Reporter’s Notebook: Can’t lose
Monday, July 11, 2016 by Austin Monitor
Clear eyes, full hearts and… a sled… Mayor Steve Adler is hip with youth culture and he’s not afraid to show it. Last week, Hizzoner unleashed a small tweetstorm that focused on local music culture and also featured GIFs borrowed from every millennial’s favorite television series, Friday Night Lights. “Not only is music related to who we are in Austin…,” the mayor said in one tweet that featured actor and occasional political spokesperson Taylor Kitsch. He completed the thought in the following tweet, “But also the issues facing music are tied to base issues in this community.” Subsequent tweets focused on aspirational reassurances that implementation of the Omnibus Resolution, a city report focused on sustaining Austin’s live music culture, will be super duper. Then Adler turned to sleds. “The report gave us a sled to ride on,” the mayor tweeted. In case that metaphor confused any readers who thought they were simply in for a series of short-form social media messages from the mayor of America’s 11th-largest city about local arts policy featuring animated images from a TV show about high school football, Adler elaborated, “What I’m saying to people is push the sled, don’t start pulling.” He also exhorted readers to withhold scrutiny of the conveyance. “Don’t stop the sled to check if it’s perfect. I can tell you it’s not.” He concluded by inviting his followers to read his full interview with the Austin Monitor and provided a link to said conversation, which was actually with our friends and colleagues at the Austin Chronicle.

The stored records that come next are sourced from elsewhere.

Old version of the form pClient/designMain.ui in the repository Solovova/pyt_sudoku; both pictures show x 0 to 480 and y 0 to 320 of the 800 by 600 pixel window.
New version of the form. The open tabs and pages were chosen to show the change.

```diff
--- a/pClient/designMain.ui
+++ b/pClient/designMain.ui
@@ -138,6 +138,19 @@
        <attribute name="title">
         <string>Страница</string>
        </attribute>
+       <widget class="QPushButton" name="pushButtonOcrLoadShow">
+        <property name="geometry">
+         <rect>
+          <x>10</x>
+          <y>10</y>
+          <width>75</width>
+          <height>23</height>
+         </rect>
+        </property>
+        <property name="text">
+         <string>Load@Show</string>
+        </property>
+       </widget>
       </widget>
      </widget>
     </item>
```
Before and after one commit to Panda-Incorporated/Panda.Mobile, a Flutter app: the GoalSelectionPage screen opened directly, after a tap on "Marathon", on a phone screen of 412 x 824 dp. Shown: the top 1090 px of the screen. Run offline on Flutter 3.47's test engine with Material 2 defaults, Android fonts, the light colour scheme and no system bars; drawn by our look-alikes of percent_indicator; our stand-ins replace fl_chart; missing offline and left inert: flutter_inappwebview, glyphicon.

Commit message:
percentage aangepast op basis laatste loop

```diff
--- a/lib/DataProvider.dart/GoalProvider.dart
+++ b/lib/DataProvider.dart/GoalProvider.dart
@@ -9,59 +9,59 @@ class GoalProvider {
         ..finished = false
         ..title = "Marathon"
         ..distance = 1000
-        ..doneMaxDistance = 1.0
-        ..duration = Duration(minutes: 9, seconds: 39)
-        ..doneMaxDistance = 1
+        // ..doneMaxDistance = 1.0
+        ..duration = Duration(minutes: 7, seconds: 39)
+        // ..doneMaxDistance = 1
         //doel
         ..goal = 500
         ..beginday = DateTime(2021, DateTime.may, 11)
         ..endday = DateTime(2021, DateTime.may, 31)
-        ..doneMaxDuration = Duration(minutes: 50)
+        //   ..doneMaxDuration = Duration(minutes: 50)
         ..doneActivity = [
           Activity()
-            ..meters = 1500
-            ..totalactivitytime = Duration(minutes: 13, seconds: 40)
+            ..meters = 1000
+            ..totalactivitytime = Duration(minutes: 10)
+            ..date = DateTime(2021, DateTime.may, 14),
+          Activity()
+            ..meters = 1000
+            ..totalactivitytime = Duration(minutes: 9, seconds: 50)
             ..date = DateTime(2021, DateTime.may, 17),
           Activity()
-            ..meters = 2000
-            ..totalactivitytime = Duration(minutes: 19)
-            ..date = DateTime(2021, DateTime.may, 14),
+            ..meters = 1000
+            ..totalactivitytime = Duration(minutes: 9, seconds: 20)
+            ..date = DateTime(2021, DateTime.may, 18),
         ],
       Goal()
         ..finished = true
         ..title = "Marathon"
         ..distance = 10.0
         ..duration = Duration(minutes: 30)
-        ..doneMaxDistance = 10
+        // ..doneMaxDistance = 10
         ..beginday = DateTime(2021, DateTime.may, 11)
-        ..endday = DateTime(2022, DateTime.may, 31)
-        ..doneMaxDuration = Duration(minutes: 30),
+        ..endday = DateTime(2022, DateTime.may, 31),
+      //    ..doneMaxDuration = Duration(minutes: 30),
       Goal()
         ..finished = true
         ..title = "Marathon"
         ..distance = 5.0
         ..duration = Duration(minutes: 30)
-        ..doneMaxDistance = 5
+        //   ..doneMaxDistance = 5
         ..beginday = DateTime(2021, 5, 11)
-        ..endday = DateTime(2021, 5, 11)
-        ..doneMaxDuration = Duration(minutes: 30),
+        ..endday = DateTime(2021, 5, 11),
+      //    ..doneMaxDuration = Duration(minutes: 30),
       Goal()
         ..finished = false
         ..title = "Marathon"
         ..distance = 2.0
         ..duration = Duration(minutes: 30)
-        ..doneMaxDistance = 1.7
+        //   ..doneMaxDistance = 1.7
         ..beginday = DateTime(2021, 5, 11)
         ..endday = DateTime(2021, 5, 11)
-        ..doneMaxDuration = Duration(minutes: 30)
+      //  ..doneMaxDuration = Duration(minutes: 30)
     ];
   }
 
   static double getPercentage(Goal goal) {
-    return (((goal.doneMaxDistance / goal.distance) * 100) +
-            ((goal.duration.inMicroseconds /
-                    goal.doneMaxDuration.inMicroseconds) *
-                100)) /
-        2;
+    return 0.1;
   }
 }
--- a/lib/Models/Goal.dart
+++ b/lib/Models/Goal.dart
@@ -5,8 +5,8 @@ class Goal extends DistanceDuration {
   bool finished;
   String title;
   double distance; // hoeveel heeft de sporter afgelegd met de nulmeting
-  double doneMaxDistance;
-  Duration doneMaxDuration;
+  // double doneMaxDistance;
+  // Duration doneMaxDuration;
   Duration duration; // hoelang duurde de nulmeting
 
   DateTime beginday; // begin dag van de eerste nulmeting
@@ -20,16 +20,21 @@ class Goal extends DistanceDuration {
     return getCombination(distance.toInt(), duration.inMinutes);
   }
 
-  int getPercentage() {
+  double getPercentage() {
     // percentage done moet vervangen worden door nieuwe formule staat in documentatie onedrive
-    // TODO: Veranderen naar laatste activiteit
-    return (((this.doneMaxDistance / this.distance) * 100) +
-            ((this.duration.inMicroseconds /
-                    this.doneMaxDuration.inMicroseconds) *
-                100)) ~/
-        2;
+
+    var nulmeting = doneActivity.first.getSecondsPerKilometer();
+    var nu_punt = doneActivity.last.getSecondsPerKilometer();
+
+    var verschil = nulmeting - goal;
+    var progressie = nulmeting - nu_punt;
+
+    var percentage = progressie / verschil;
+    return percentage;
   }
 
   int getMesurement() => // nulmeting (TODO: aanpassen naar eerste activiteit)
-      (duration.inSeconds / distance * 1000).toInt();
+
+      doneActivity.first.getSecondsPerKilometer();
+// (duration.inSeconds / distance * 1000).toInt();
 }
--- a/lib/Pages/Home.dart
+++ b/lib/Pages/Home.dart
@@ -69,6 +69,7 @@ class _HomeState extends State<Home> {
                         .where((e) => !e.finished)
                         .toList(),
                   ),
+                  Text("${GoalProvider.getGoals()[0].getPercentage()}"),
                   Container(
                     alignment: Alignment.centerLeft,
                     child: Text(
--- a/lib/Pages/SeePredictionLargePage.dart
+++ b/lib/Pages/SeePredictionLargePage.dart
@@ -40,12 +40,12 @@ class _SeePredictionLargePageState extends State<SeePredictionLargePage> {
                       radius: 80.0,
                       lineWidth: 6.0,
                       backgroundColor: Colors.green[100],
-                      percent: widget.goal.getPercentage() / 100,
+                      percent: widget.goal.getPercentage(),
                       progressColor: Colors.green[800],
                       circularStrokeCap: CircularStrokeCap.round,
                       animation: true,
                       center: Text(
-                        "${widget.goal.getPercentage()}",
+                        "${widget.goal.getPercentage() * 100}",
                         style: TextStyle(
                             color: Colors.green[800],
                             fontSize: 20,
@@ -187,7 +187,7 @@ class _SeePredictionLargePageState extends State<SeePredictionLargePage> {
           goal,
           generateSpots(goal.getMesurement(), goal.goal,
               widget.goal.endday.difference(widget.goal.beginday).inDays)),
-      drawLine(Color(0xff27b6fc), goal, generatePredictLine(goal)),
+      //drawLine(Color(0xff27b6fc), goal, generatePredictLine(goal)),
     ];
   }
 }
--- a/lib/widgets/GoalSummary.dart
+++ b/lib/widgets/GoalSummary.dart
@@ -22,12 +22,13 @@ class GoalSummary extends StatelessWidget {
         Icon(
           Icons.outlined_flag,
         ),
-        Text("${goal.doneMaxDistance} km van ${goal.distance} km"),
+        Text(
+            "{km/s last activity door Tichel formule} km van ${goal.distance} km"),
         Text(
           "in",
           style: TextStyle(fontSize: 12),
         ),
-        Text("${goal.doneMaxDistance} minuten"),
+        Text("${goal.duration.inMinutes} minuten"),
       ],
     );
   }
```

We don’t get it… Those readers who may (understandably) avoid Facebook may have missed a fairly baffling entry in Capital Metro’s advertising canon. In what we can only assume is an offshoot of its “Humans of Capmetro” campaign, the transportation authority posted a brief interview with a lifeguard over the weekend as part of its new “Austin Collective” project. Accompanying her picture, the text read, “It can be really serious at Barton Springs. Two years ago, this guy was on drugs and he was swimming and then at some point he blacked out and died. But usually we prevent all of those things from happening. People think that we overreact sometimes. But, you know, your kids are drowning and you didn’t teach them how to swim. They don’t understand how close it can be from a kid going active and splashing around to how quickly they can go underwater and swallow water. I love my job because there needs to be someone that makes sure these kids see tomorrow.” #theaustincollective #billsallans #deepeddy #bartonsprings #lifesaving #seriousbusiness #capmetro #eastaustin.” At last count, this post was liked by 345 people and loved by 22, and it made six people angry. Most comments on the post expressed confusion.
District 2 becomes a three-way race… Add a new name to the list of candidates running for City Council. Late last week, Wesley Faulkner filed paperwork to appoint a campaign treasurer in his run for Council Member Delia Garza’s District 2 seat. Faulkner, a professional social media manager, is the third entrant in the race following Garza and boxer Casey Ramos. On Friday, Faulkner told the Austin Monitor that District 2 leadership needs “better transparency and major changes in terms of focusing on the issues here.” He added, “It doesn’t feel like we’re equal members with the rest of the city when it comes to property taxes, roads and funding of projects.” Also on Friday, the Monitor spoke to the lone challenger (so far) in Council Member Greg Casar’s quest for re-election. Louis Herrin III confirmed that he is running again for the District 4 seat he sought in 2014. “Austin needs to go in a new direction. We need to get away from the same old, same old,” Herrin said. “My campaign is, ‘Let’s get the city back to the way it’s supposed be.’” The filing deadline for candidates to make the November ballot is Aug. 22.
This week’s Reporter’s Notebook comes from the notebooks of Caleb Pritchard and Elizabeth Pagano
Join Your Friends and Neighbors
We're a nonprofit news organization, and we put our service to you above all else. That will never change. But public-service journalism requires community support from readers like you. Will you join your friends and neighbors to support our work and mission?